So hurried was the two-hour conference on the budget that it began before House conferees were officially designated, and ended before many details were worked out -- leaving lots of room for President-elect Ronald Reagan and the new Congress to have the final say on taxes and spending.

The tax cut provision allows for a revenue loss of $12.5 billion in the fiscal year ending Sept. 30, enough to accommodate up to $40 billion in tax cuts for the 1981 calendar year, or about what Reagan has discussed, according to committee aides. The conferees' proposal envisions business tax cuts retroactive to Jan. 1, and individual tax cuts to take effect July 1, although details of the legislation would be left to the new Congress.

The agreement is expected to go to the House and Senate floors for final action later this week, clearing away the major obstacle in the way of a scheduled adjournment by Dec. 5.

The slap-dash windup to the long, often painful, fiscal odyssey that started last spring with high hopes of a balanced budget increases the likelihood that Congress will have to pass yet another budget resolution as it considers tax and spending bills next year.

Republicans who will take over the Senate as well as the White House in January have argued from the start of the post-election session that major budget decisions should be left until next year.

Nevertheless, the basic outline of spending for fiscal 1981, which began last October and ends next September, includes a heavy emphasis on defense with cutbacks or slowdowns in the rate of growth for many social programs that the Democrats have championed over the years.

The $632.4 billion spending ceiling is $60 billion higher than spending for fiscal 1980, with most of the increase resulting from inflation and from the military buildup. The deficit of $27.4 billion would be roughly half the 1980 deficit of $59 billion but a far cry from the modest surplus that Congress approved in its budget targets last summer.

Despite the increase in spending numbers, the budget actually calls for a 1.4 percent reduction in overall spending in real-dollar terms, after discounting the effect of inflation on federal revenues, according to Senate Budget Committee Chairman Ernest F. Hollings (D-S.C.). For discretionary domestic programs, the cuts amount to more than 15 percent, Hollings told the Senate on Tuesday.

The speedy conference action came almost immediately after the Senate wound up its budget resolution by voting to double its Budget Committee's proposed deficit to accommodate a tax cut of up to $39 billion on Jan. 1. The House had provided in its resolution for a tax cut of about $30 billion to take effect July 1.

Senate Democrats agreed only a week ago to postpone the tax cut issue until next year, but 18 Democrats joined most Republicans in the 58-to-36 vote to increase the projected deficit from $17.9 billion to $34.7 billion to make room for the tax cut.

The conferees' decision to set the deficit at $27.4 billion was a compromise between the final Senate figure and the $25 billion deficit approved earlier by the House, tilting strongly toward the House position.

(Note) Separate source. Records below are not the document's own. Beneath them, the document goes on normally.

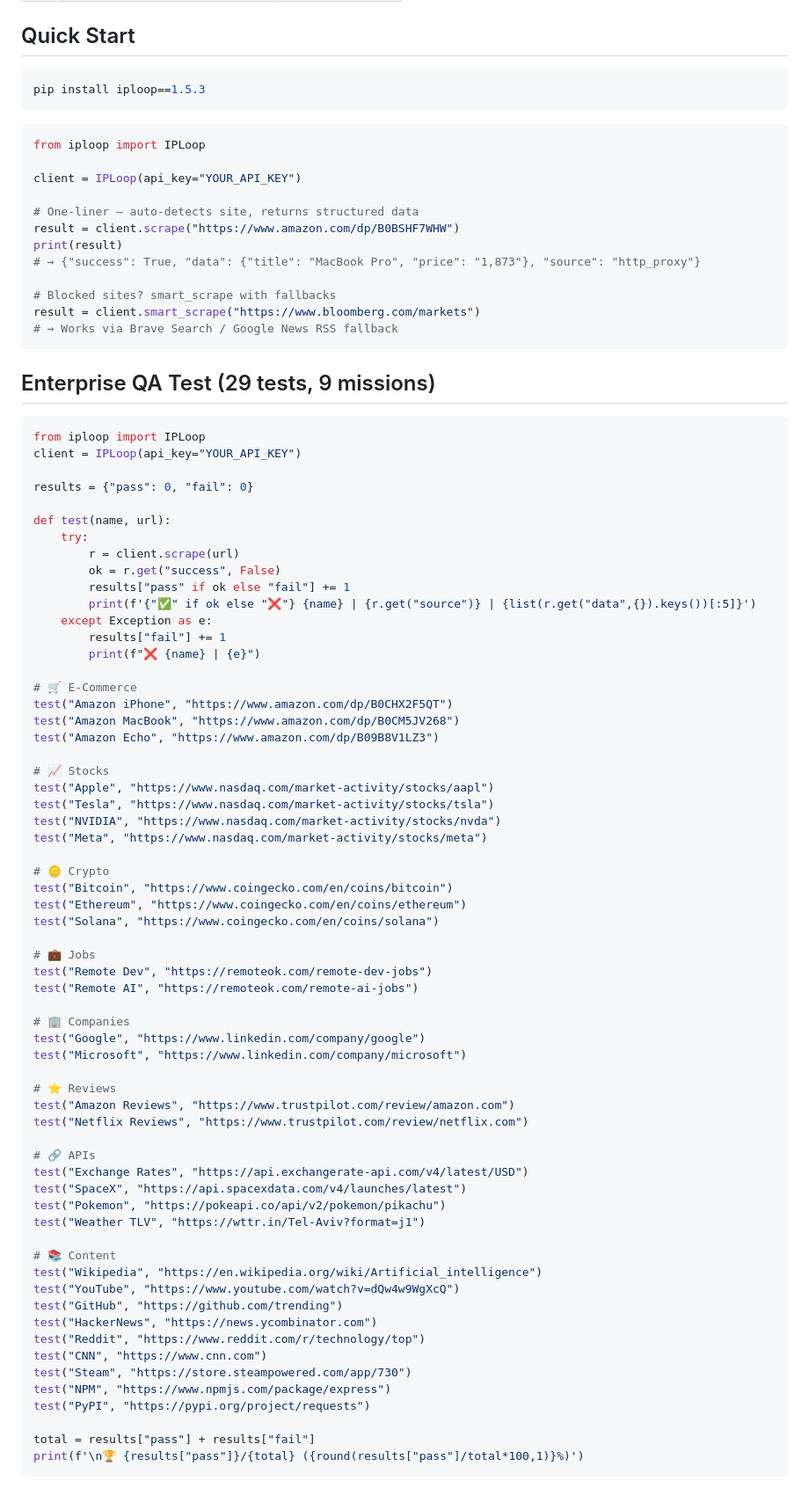
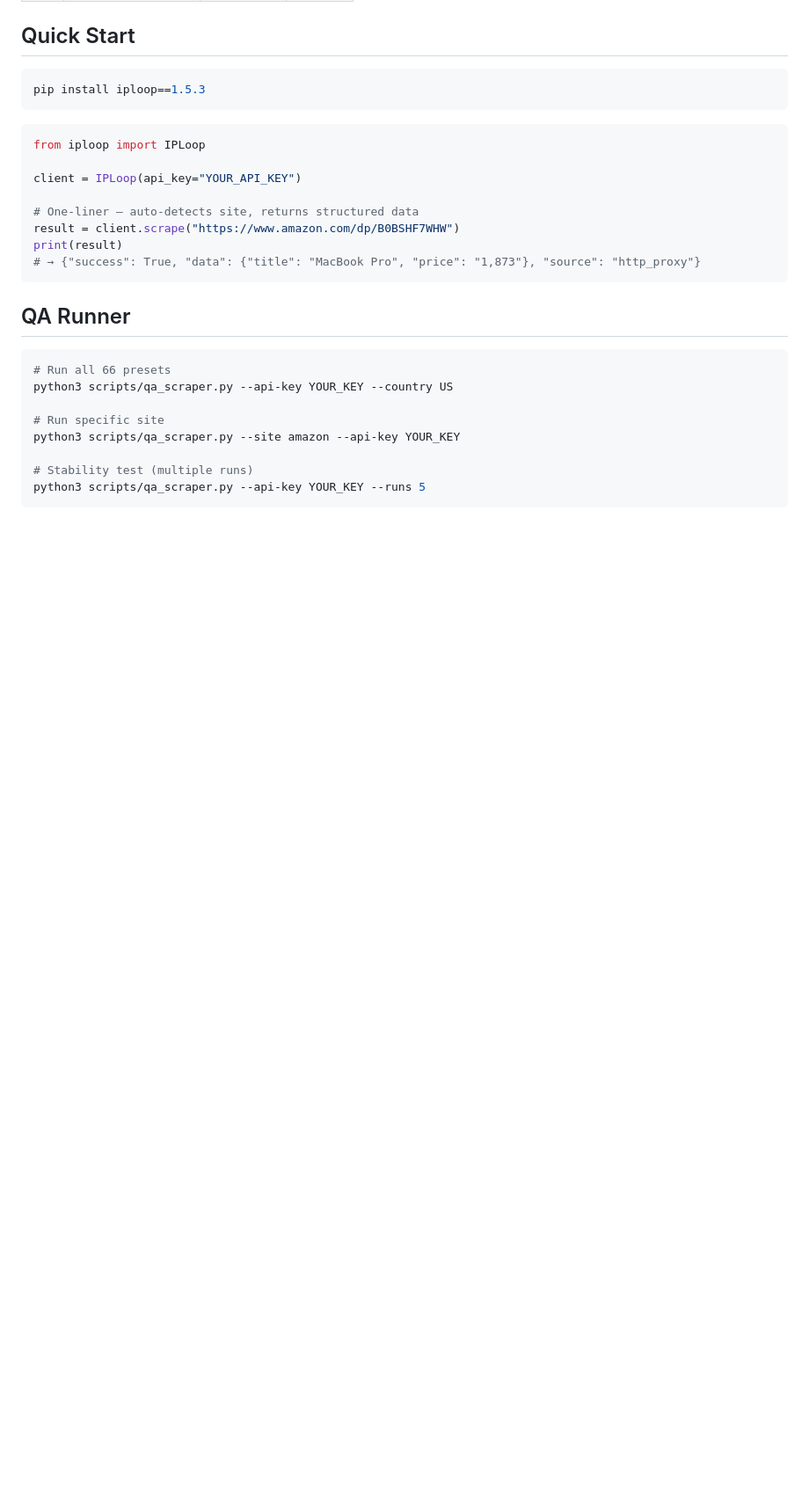
Before and after one commit to Iploop/proxyclaw, a Markdown page: qa-SKILL.md, the part around one of its changes. Shown at 88% size. GitHub-like rendering; blank space fills up the shorter version.

````diff
--- a/qa-SKILL.md
+++ b/qa-SKILL.md
@@ -103,75 +105,17 @@ client = IPLoop(api_key="YOUR_API_KEY")
 result = client.scrape("https://www.amazon.com/dp/B0BSHF7WHW")
 print(result)
 # → {"success": True, "data": {"title": "MacBook Pro", "price": "1,873"}, "source": "http_proxy"}
-
-# Blocked sites? smart_scrape with fallbacks
-result = client.smart_scrape("https://www.bloomberg.com/markets")
-# → Works via Brave Search / Google News RSS fallback
 ```
 
-## Enterprise QA Test (29 tests, 9 missions)
+## QA Runner
 
-```python
-from iploop import IPLoop
-client = IPLoop(api_key="YOUR_API_KEY")
+```bash
+# Run all 66 presets
+python3 scripts/qa_scraper.py --api-key YOUR_KEY --country US
 
-results = {"pass": 0, "fail": 0}
+# Run specific site
+python3 scripts/qa_scraper.py --site amazon --api-key YOUR_KEY
 
-def test(name, url):
-    try:
-        r = client.scrape(url)
-        ok = r.get("success", False)
-        results["pass" if ok else "fail"] += 1
-        print(f'{"✅" if ok else "❌"} {name} | {r.get("source")} | {list(r.get("data",{}).keys())[:5]}')
-    except Exception as e:
-        results["fail"] += 1
-        print(f"❌ {name} | {e}")
-
-# 🛒 E-Commerce
-test("Amazon iPhone", "https://www.amazon.com/dp/B0CHX2F5QT")
-test("Amazon MacBook", "https://www.amazon.com/dp/B0CM5JV268")
-test("Amazon Echo", "https://www.amazon.com/dp/B09B8V1LZ3")
-
-# 📈 Stocks
-test("Apple", "https://www.nasdaq.com/market-activity/stocks/aapl")
-test("Tesla", "https://www.nasdaq.com/market-activity/stocks/tsla")
-test("NVIDIA", "https://www.nasdaq.com/market-activity/stocks/nvda")
-test("Meta", "https://www.nasdaq.com/market-activity/stocks/meta")
-
-# 🪙 Crypto
-test("Bitcoin", "https://www.coingecko.com/en/coins/bitcoin")
-test("Ethereum", "https://www.coingecko.com/en/coins/ethereum")
-test("Solana", "https://www.coingecko.com/en/coins/solana")
-
-# 💼 Jobs
-test("Remote Dev", "https://remoteok.com/remote-dev-jobs")
-test("Remote AI", "https://remoteok.com/remote-ai-jobs")
-
-# 🏢 Companies
-test("Google", "https://www.linkedin.com/company/google")
-test("Microsoft", "https://www.linkedin.com/company/microsoft")
-
-# ⭐ Reviews
-test("Amazon Reviews", "https://www.trustpilot.com/review/amazon.com")
-test("Netflix Reviews", "https://www.trustpilot.com/review/netflix.com")
-
-# 🔗 APIs
-test("Exchange Rates", "https://api.exchangerate-api.com/v4/latest/USD")
-test("SpaceX", "https://api.spacexdata.com/v4/launches/latest")
-test("Pokemon", "https://pokeapi.co/api/v2/pokemon/pikachu")
-test("Weather TLV", "https://wttr.in/Tel-Aviv?format=j1")
-
-# 📚 Content
-test("Wikipedia", "https://en.wikipedia.org/wiki/Artificial_intelligence")
-test("YouTube", "https://www.youtube.com/watch?v=dQw4w9WgXcQ")
-test("GitHub", "https://github.com/trending")
-test("HackerNews", "https://news.ycombinator.com")
-test("Reddit", "https://www.reddit.com/r/technology/top")
-test("CNN", "https://www.cnn.com")
-test("Steam", "https://store.steampowered.com/app/730")
-test("NPM", "https://www.npmjs.com/package/express")
-test("PyPI", "https://pypi.org/project/requests")
-
-total = results["pass"] + results["fail"]
-print(f'\n🏆 {results["pass"]}/{total} ({round(results["pass"]/total*100,1)}%)')
+# Stability test (multiple runs)
+python3 scripts/qa_scraper.py --api-key YOUR_KEY --runs 5
 ```
````
Also changed, not shown: other parts of qa-SKILL.md (+81 -99 lines).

In the conference, House Budget Committee Chairman Robert N. Giaimo (D-Conn.) contended that a larger deficit would be impossible to pass in the House.

The Senate vote to enlarge the deficit came over strong objections from Hollings and the Senate Budget Committee's ranking minority member, Sen. Henry Bellmon (R-Okla.), who argued that a deficit increase would only fuel inflation.

"This is a vote for inflation . . . to increase the burden of government," complained Hollings, who ridiculed the Republican Kemp-Roth proposal for a 30 percent tax cut over three years as a "Mickey-Mouse, across-the-board, give-'em-a-free-lunch" tax cut.

Bellmon said the tax cut could drive the deficit for fiscal 1981 as high as $50 billion, which he said would be the third highest in history. It would be analogous, he said, to an overstrained corporation borrowing money at high interest rates to pay dividends.

But Republican tax cut champions, joined by Democrats ranging from Sen. Bill Bradley (N.J.) to David L. Boren (Okla.), argued that the voters had, in effect, demanded tax relief in the elections earlier this month. A tax cut is inevitable next year, argues Sen. William V. Roth (R-Del.), a cosponsor of the Kemp-Roth proposal, so why not pave the way now for swift action early next year?

The Senate vote on passage of the budget resolution was 48 to 46, an unusually close margin for the Senate, with many Democrats who opposed the tax cut provision voting against the resolution.

Among Washington-area senators, Harry F. Byrd Jr. (Ind-Va.), John W. Warner (R-Va.) and Paul S. Sarbanes (D-Md.) voted against the resolution. Among the three, only Sarbanes opposed the tax cut inclusion. Sen. Charles Mathias (R-Md.) was not recorded on either vote.